(SUPPLIED MATERIAL begins)
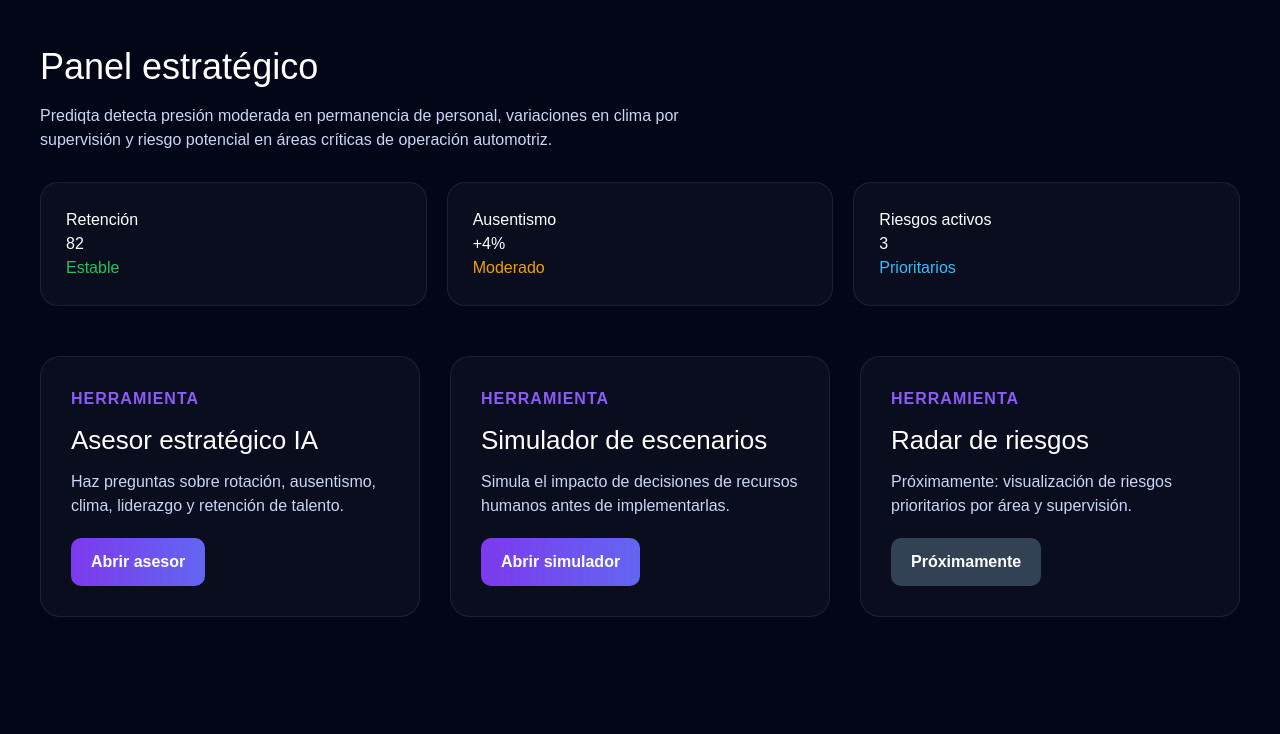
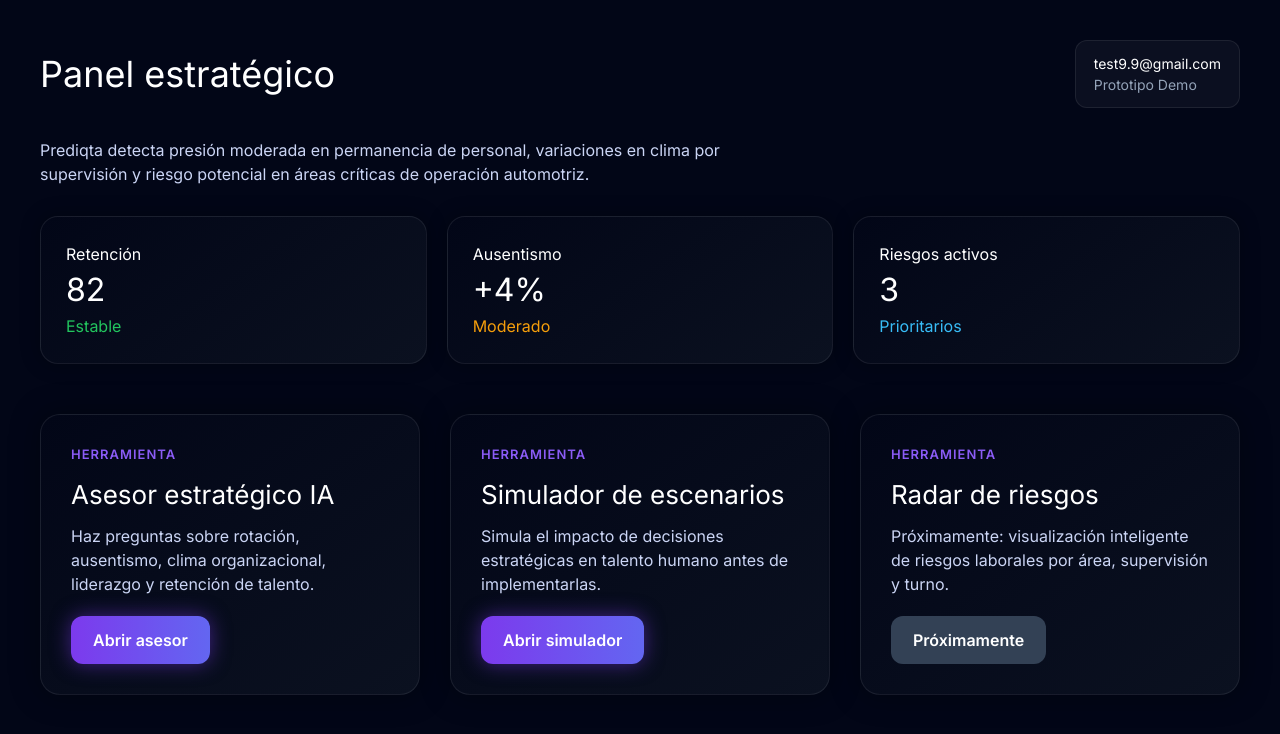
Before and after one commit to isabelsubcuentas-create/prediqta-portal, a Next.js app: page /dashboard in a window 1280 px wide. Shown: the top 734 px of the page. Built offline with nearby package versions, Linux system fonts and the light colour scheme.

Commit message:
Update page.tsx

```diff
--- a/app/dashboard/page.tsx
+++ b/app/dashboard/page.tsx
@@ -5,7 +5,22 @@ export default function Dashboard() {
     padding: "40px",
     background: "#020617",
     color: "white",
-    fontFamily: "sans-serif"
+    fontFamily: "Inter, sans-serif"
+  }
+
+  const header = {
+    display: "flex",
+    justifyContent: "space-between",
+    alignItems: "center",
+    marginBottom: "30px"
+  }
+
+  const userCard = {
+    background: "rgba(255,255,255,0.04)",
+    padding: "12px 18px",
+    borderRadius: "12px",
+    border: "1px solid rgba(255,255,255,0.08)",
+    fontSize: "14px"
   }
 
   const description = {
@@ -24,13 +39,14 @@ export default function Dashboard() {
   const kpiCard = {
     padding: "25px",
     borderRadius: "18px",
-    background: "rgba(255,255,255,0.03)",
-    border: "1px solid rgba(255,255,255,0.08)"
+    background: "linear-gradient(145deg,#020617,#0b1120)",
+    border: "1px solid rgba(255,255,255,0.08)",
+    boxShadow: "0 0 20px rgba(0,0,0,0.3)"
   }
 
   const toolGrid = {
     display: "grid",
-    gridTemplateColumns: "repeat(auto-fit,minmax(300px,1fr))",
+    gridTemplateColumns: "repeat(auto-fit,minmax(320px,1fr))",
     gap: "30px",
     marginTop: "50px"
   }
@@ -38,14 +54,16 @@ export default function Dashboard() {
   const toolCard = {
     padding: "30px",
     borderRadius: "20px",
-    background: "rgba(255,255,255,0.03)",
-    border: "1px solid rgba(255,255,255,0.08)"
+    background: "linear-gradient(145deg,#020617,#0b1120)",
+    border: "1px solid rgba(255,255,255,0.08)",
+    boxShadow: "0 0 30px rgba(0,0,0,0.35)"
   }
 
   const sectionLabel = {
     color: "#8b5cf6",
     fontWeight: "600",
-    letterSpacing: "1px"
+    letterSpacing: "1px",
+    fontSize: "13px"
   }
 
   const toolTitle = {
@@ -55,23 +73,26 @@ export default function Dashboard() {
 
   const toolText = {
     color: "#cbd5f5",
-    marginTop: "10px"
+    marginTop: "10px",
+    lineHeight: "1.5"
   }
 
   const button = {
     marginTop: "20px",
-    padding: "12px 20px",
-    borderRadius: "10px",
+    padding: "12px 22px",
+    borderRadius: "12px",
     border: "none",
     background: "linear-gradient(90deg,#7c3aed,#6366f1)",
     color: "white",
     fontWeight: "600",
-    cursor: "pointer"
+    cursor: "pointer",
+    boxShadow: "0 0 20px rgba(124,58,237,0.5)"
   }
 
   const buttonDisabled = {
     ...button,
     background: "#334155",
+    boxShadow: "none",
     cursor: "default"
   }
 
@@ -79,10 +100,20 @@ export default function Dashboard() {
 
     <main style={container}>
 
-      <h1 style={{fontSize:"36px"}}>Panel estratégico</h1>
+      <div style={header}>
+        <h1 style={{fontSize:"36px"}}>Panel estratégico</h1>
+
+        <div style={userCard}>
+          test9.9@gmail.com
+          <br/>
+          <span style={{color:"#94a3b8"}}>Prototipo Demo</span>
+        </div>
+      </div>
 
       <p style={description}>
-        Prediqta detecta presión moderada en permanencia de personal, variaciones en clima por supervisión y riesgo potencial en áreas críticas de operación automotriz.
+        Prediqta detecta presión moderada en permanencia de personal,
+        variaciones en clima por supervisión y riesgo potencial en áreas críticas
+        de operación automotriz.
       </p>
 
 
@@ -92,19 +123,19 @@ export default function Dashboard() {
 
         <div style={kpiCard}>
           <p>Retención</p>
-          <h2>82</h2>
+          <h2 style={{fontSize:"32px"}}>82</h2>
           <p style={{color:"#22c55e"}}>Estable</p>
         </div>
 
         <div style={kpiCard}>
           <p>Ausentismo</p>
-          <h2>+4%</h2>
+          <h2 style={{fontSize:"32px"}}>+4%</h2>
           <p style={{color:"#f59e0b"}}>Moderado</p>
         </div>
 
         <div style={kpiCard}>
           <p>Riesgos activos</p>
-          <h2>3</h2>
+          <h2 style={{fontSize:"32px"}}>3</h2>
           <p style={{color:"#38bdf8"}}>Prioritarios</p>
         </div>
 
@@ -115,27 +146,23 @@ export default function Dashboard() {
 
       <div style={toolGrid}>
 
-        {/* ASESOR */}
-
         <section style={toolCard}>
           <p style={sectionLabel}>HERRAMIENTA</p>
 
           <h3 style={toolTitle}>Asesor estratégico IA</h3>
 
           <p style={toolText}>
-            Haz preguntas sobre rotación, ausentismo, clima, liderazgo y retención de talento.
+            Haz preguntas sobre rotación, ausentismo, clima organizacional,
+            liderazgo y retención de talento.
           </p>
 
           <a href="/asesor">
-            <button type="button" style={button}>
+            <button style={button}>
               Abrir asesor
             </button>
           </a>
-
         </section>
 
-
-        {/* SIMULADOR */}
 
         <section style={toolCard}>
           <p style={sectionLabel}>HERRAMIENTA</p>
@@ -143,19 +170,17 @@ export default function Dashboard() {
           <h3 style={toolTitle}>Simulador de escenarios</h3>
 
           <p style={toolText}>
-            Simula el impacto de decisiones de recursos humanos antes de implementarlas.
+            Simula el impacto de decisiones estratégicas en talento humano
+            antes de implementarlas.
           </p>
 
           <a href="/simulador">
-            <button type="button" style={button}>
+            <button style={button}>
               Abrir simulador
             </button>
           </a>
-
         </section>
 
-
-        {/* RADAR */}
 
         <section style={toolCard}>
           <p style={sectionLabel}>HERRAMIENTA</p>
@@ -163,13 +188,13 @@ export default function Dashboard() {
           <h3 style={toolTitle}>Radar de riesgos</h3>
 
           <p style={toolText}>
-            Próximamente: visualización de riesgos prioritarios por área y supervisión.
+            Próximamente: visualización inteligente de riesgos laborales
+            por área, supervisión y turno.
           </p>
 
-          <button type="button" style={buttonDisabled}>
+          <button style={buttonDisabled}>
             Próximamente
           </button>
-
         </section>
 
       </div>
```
(SUPPLIED MATERIAL ends)
## TASK
Restate the listing word for word and drop the pictures.

## TASK RESPONSE
Before and after one commit to isabelsubcuentas-create/prediqta-portal, a Next.js app: page /dashboard in a window 1280 px wide. Shown: the top 734 px of the page. Built offline with nearby package versions, Linux system fonts and the light colour scheme.

Commit message:
Update page.tsx

```diff
--- a/app/dashboard/page.tsx
+++ b/app/dashboard/page.tsx
@@ -5,7 +5,22 @@ export default function Dashboard() {
     padding: "40px",
     background: "#020617",
     color: "white",
-    fontFamily: "sans-serif"
+    fontFamily: "Inter, sans-serif"
+  }
+
+  const header = {
+    display: "flex",
+    justifyContent: "space-between",
+    alignItems: "center",
+    marginBottom: "30px"
+  }
+
+  const userCard = {
+    background: "rgba(255,255,255,0.04)",
+    padding: "12px 18px",
+    borderRadius: "12px",
+    border: "1px solid rgba(255,255,255,0.08)",
+    fontSize: "14px"
   }
 
   const description = {
@@ -24,13 +39,14 @@ export default function Dashboard() {
   const kpiCard = {
     padding: "25px",
     borderRadius: "18px",
-    background: "rgba(255,255,255,0.03)",
-    border: "1px solid rgba(255,255,255,0.08)"
+    background: "linear-gradient(145deg,#020617,#0b1120)",
+    border: "1px solid rgba(255,255,255,0.08)",
+    boxShadow: "0 0 20px rgba(0,0,0,0.3)"
   }
 
   const toolGrid = {
     display: "grid",
-    gridTemplateColumns: "repeat(auto-fit,minmax(300px,1fr))",
+    gridTemplateColumns: "repeat(auto-fit,minmax(320px,1fr))",
     gap: "30px",
     marginTop: "50px"
   }
@@ -38,14 +54,16 @@ export default function Dashboard() {
   const toolCard = {
     padding: "30px",
     borderRadius: "20px",
-    background: "rgba(255,255,255,0.03)",
-    border: "1px solid rgba(255,255,255,0.08)"
+    background: "linear-gradient(145deg,#020617,#0b1120)",
+    border: "1px solid rgba(255,255,255,0.08)",
+    boxShadow: "0 0 30px rgba(0,0,0,0.35)"
   }
 
   const sectionLabel = {
     color: "#8b5cf6",
     fontWeight: "600",
-    letterSpacing: "1px"
+    letterSpacing: "1px",
+    fontSize: "13px"
   }
 
   const toolTitle = {
@@ -55,23 +73,26 @@ export default function Dashboard() {
 
   const toolText = {
     color: "#cbd5f5",
-    marginTop: "10px"
+    marginTop: "10px",
+    lineHeight: "1.5"
   }
 
   const button = {
     marginTop: "20px",
-    padding: "12px 20px",
-    borderRadius: "10px",
+    padding: "12px 22px",
+    borderRadius: "12px",
     border: "none",
     background: "linear-gradient(90deg,#7c3aed,#6366f1)",
     color: "white",
     fontWeight: "600",
-    cursor: "pointer"
+    cursor: "pointer",
+    boxShadow: "0 0 20px rgba(124,58,237,0.5)"
   }
 
   const buttonDisabled = {
     ...button,
     background: "#334155",
+    boxShadow: "none",
     cursor: "default"
   }
 
@@ -79,10 +100,20 @@ export default function Dashboard() {
 
     <main style={container}>
 
-      <h1 style={{fontSize:"36px"}}>Panel estratégico</h1>
+      <div style={header}>
+        <h1 style={{fontSize:"36px"}}>Panel estratégico</h1>
+
+        <div style={userCard}>
+          test9.9@gmail.com
+          <br/>
+          <span style={{color:"#94a3b8"}}>Prototipo Demo</span>
+        </div>
+      </div>
 
       <p style={description}>
-        Prediqta detecta presión moderada en permanencia de personal, variaciones en clima por supervisión y riesgo potencial en áreas críticas de operación automotriz.
+        Prediqta detecta presión moderada en permanencia de personal,
+        variaciones en clima por supervisión y riesgo potencial en áreas críticas
+        de operación automotriz.
       </p>
 
 
@@ -92,19 +123,19 @@ export default function Dashboard() {
 
         <div style={kpiCard}>
           <p>Retención</p>
-          <h2>82</h2>
+          <h2 style={{fontSize:"32px"}}>82</h2>
           <p style={{color:"#22c55e"}}>Estable</p>
         </div>
 
         <div style={kpiCard}>
           <p>Ausentismo</p>
-          <h2>+4%</h2>
+          <h2 style={{fontSize:"32px"}}>+4%</h2>
           <p style={{color:"#f59e0b"}}>Moderado</p>
         </div>
 
         <div style={kpiCard}>
           <p>Riesgos activos</p>
-          <h2>3</h2>
+          <h2 style={{fontSize:"32px"}}>3</h2>
           <p style={{color:"#38bdf8"}}>Prioritarios</p>
         </div>
 
@@ -115,27 +146,23 @@ export default function Dashboard() {
 
       <div style={toolGrid}>
 
-        {/* ASESOR */}
-
         <section style={toolCard}>
           <p style={sectionLabel}>HERRAMIENTA</p>
 
           <h3 style={toolTitle}>Asesor estratégico IA</h3>
 
           <p style={toolText}>
-            Haz preguntas sobre rotación, ausentismo, clima, liderazgo y retención de talento.
+            Haz preguntas sobre rotación, ausentismo, clima organizacional,
+            liderazgo y retención de talento.
           </p>
 
           <a href="/asesor">
-            <button type="button" style={button}>
+            <button style={button}>
               Abrir asesor
             </button>
           </a>
-
         </section>
 
-
-        {/* SIMULADOR */}
 
         <section style={toolCard}>
           <p style={sectionLabel}>HERRAMIENTA</p>
@@ -143,19 +170,17 @@ export default function Dashboard() {
           <h3 style={toolTitle}>Simulador de escenarios</h3>
 
           <p style={toolText}>
-            Simula el impacto de decisiones de recursos humanos antes de implementarlas.
+            Simula el impacto de decisiones estratégicas en talento humano
+            antes de implementarlas.
           </p>
 
           <a href="/simulador">
-            <button type="button" style={button}>
+            <button style={button}>
               Abrir simulador
             </button>
           </a>
-
         </section>
 
-
-        {/* RADAR */}
 
         <section style={toolCard}>
           <p style={sectionLabel}>HERRAMIENTA</p>
@@ -163,13 +188,13 @@ export default function Dashboard() {
           <h3 style={toolTitle}>Radar de riesgos</h3>
 
           <p style={toolText}>
-            Próximamente: visualización de riesgos prioritarios por área y supervisión.
+            Próximamente: visualización inteligente de riesgos laborales
+            por área, supervisión y turno.
           </p>
 
-          <button type="button" style={buttonDisabled}>
+          <button style={buttonDisabled}>
             Próximamente
           </button>
-
         </section>
 
       </div>
```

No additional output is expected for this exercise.